Franklin Merrell-Wolff was a Stanford and Harvard trained philosopher and mathematician who claimed a mystical experience of root consciousness in 1936. He spent the rest of his long ninety-eight year life writing about what he called consciousness-without-an-object and his philosophy of introceptualism. One of Franklin Merrell-Wolff’s fundamental realizations that was in alignment with the psychogenic theory of Larry Horstman was “Consciousness is original, self-existent, and constitutive of all things.” As a mystic with formal training in western science, he was featured in the book Mind in the Balance: Meditation in Science, Buddhism, and Christianity by B. Alan Wallace.

B. Alan Wallace

B. Alan Wallace spent fourteen years as a Buddhist monk, ordained by H. H. the Dalai Lama. He then earned his undergraduate degree, summa cum laude, in physics and the philosophy of science at Amherst College, and his doctorate in religious studies from Stanford University. A prolific writer who has translated numerous Tibetan Buddhist texts, he is the founder and president of the Santa Barbara Institute for Consciousness Studies, www.sbinstitute.com Continue reading

The Psychogenic Theory

The psychogenic theory is complementary to the central pillar of biology, the theory of evolution. It acknowledges that evolution exists, but that consciousness—things of the mind, will, desire, passions—are the fundamental drivers of evolution. Just as Isaac Newton is said to have united the heavens and the earth with laws of gravity, so it could be said the Horstman synthesis unites the animate with the inanimate.

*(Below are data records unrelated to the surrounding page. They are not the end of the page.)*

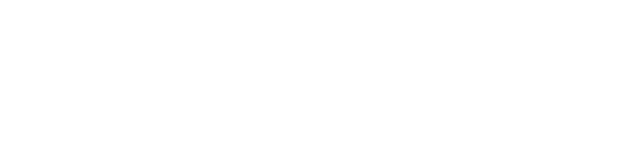
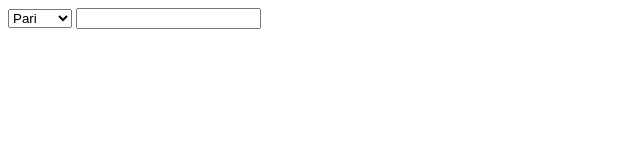
Before and after one commit to MarilisaMoio/js-paliedispari, a plain HTML site: page pari-e-dispari/index.html in a window 1280 px wide. Shown: the whole page, without its empty margins (0-640 px from the left). Drawn offline with Linux system fonts and the light colour scheme.

Commit message:
chore: add html structure

```diff
--- a/pari-e-dispari/index.html
+++ b/pari-e-dispari/index.html
@@ -6,6 +6,11 @@
     <title>Pari e Dispari</title>
 </head>
 <body>
+    <select id="even-odd">
+        <option value="even">Pari</option>
+        <option value="odd">Dispari</option>
+    </select>
+    <input type="number" id="user-number">
     <!--js-->
     <script type="text/javascript" src="js/script.js"></script>
 </body>
```
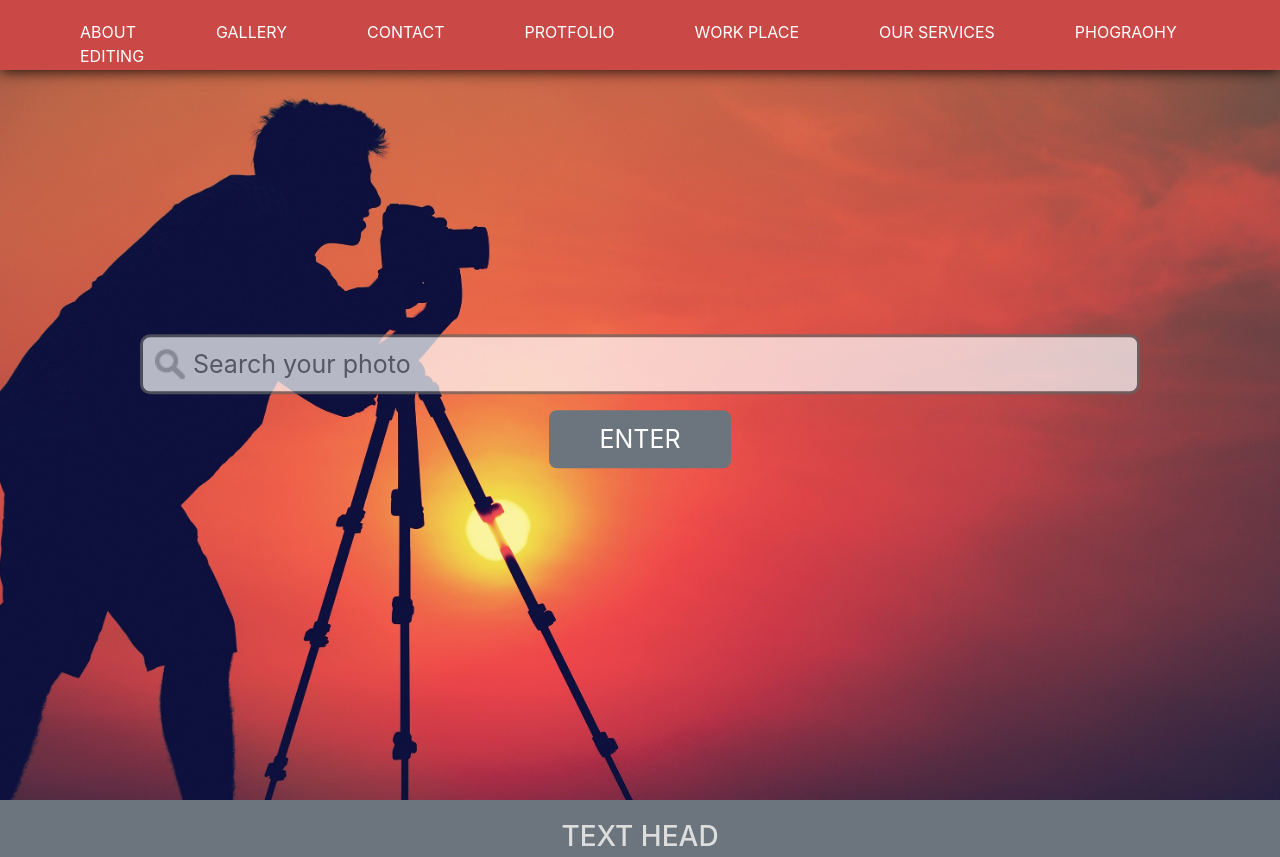
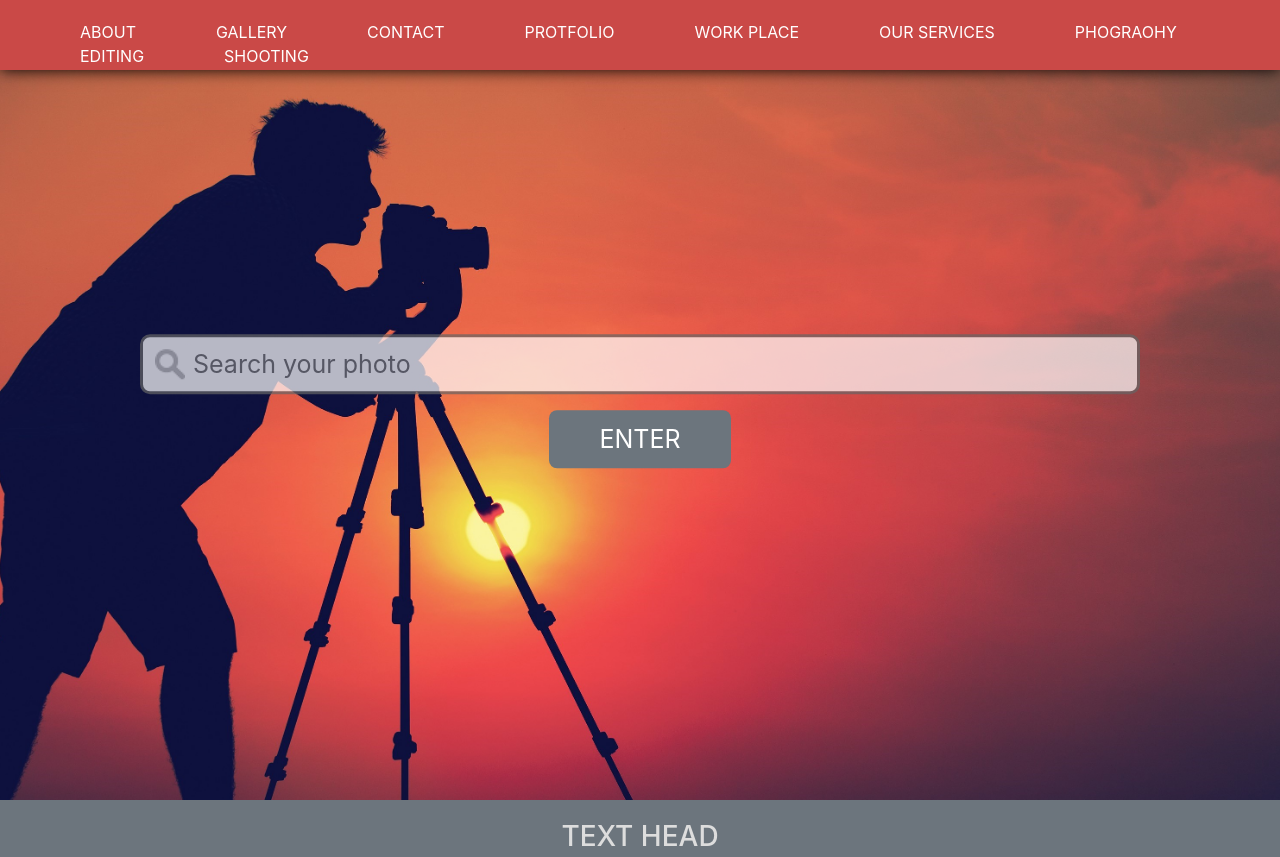
Before and after one commit to salahuddinjony/parallax-scroling, a plain HTML site: page index.html in a window 1280 px wide. Shown: the top 857 px of the page. Drawn offline with Linux system fonts and the light colour scheme.

Commit message:
Added a li

```diff
--- a/index.html
+++ b/index.html
@@ -31,6 +31,7 @@
                 <li><a href="#">our services</a></li>
                 <li><a href="#">phograohy</a></li>
                 <li><a href="#">editing</a></li>
+              <li><a href="#">Shooting</a></li>
             </ul>
             </div>
 
```
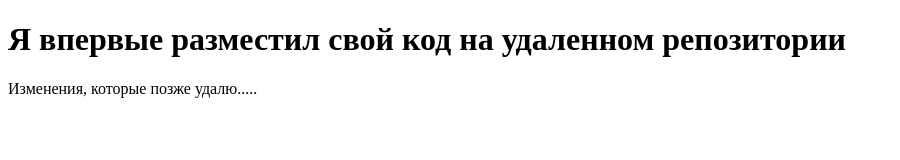
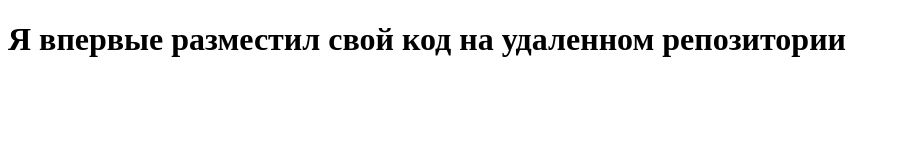
Before and after one commit to raymanchik/arsen, a plain HTML site: page index.html in a window 1280 px wide. Shown: the whole page, without its empty margins (0-900 px from the left). Drawn offline with Linux system fonts and the light colour scheme.

Commit message:
Revert "Ошибочный коммит"
This reverts commit 6fa3f6ea4d06a971616bdef8fe865f6659a0b07c.

```diff
--- a/index.html
+++ b/index.html
@@ -8,6 +8,5 @@
     </head>
     <body>
         <h1>Я впервые разместил свой код на удаленном репозитории</h1>
-        <p>Изменения, которые позже удалю.....</p>
     </body>
 </html>
```
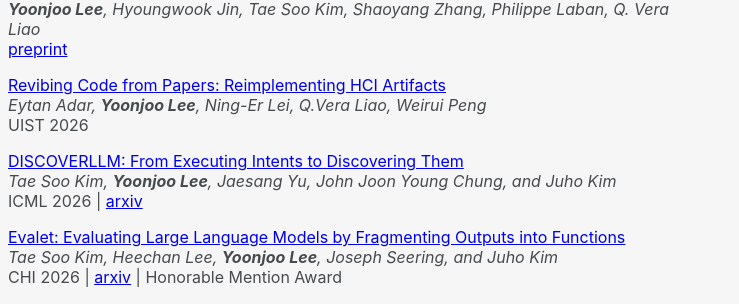
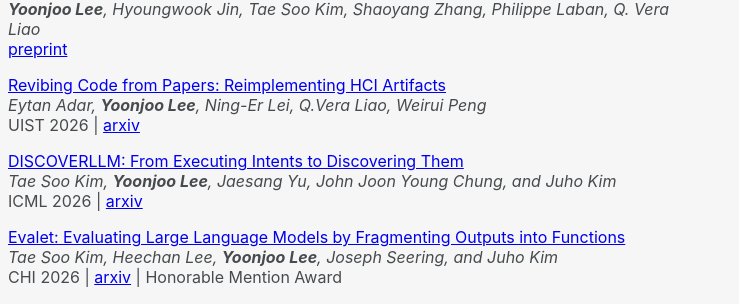
Before and after one commit to yjo2lee/yoonjoo.github.io, a Jekyll site: the page built from index.md, in a window 1280 px wide and 900 px high, scrolled down 518 px. Shown: the part 145-449 px from the top of the window, without its empty margins (0-739 px from the left). Built offline with Jekyll 4.4.1, drawn with Linux system fonts in a browser that asks for light colours; a style sheet for code colours, icons or effects is not loaded; our own code applies the rules of GitHub Pages for plain Markdown files.

Commit message:
Revise paper references and update links
Updated links and citations for papers in index.md.

```diff
--- a/index.md
+++ b/index.md
@@ -16,9 +16,9 @@ My research interest lies in the intersection of human-AI interaction and natura
 _**Yoonjoo Lee**, Hyoungwook Jin, Tae Soo Kim, Shaoyang Zhang, Philippe Laban, Q. Vera Liao_\
 [preprint](http://arxiv.org/abs/2608.17150){:target="_blank"}
 
-[Revibing Code from Papers: Reimplementing HCI Artifacts](https://drive.google.com/file/d/1OmtGB2SXxKXA5a5oe2HqfDMk7iVOoFZK/view?usp=drive_link){:target="_blank"}\
+[Revibing Code from Papers: Reimplementing HCI Artifacts](http://arxiv.org/abs/2608.00450){:target="_blank"}\
 _Eytan Adar, **Yoonjoo Lee**, Ning-Er Lei, Q.Vera Liao, Weirui Peng_\
-UIST 2026
+UIST 2026 | [arxiv](http://arxiv.org/abs/2608.00450){:target="_blank"}
 
 [DISCOVERLLM: From Executing Intents to Discovering Them](https://arxiv.org/pdf/2602.03429){:target="_blank"}\
 _Tae Soo Kim, **Yoonjoo Lee**, Jaesang Yu, John Joon Young Chung, and Juho Kim_\
```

Inspired by the works of Alfred J. Lotka, a founder of mathematical ecology, the Horstman synthesis holds that consciousness is the essence of the entire cosmos, and is the source and cause of all things.

Foundational principles are laid out in Horstman’s book The Lotka Hypothesis. Book II in the series, Evolution Fact & Fantasy: The Psychogenic Theory of Evolution applies those principles to the “real-world” problem of biology. In his third book, The Origin of Matrimony, Horstman presents the first and only credible theory for the origin of marrying, and with it, the essence of human culture. He calls the cultural achievement of matrimony “an intellectual triumph in socio-political engineering.”

Yet to come is another earth-shaker, a complete solution to the origin and structure of human language. This great mystery has defeated all efforts at understanding for at least the last three centuries, but is a mystery no more. This book reveals not only the origin and structure of human language, but of the incredible workings of the mind as well.

The Lotka Hypothesis

Medical researcher Lawrence L. Horstman has much to say about the role of subjectivity and intuition in his book The Lotka Hypothesis, Book I, Elements of Consciousness.

Lotka’s hypothesis: “…behind all so-called laws of nature lies will. That is to say, the laws of nature are ultimately psychological, not only in the biosphere but also in the entire cosmos. The pursuit of that theme leads to complete resolution of the problem of consciousness while remaining consistent with all the hard-won facts and principles of established science.

“…consciousness inheres in all things and underlies their properties. From this perspective, the observed laws of physics are but objective manifestations of willfulness…the testimony of personal experience is more compelling than the outmoded logic of 19th-century objectivism.” (The Lotka Hypothesis, p. 115)

“The Challenge. The essence of Lotka’s hypothesis stated here is simple and clear, but as with Newton’s F = ma or Euclid’s axioms, the consequences and applications are neither simple nor obvious. It remains to erect upon this germ of a foundation a sufficiently persuasive alternative system, consistent with all established knowledge, to topple and supplant the existing failed system—a challenge comparable to toppling Aristotelianism.

A Call for Agile Young Minds

“No pretense is made that Lotka or his intellectual confederates…much less this writer’s effort at added support, comprise a complete solution. Our hope is only to make it sufficiently credible to inspire younger, more agile minds to take up Lotka’s torch.”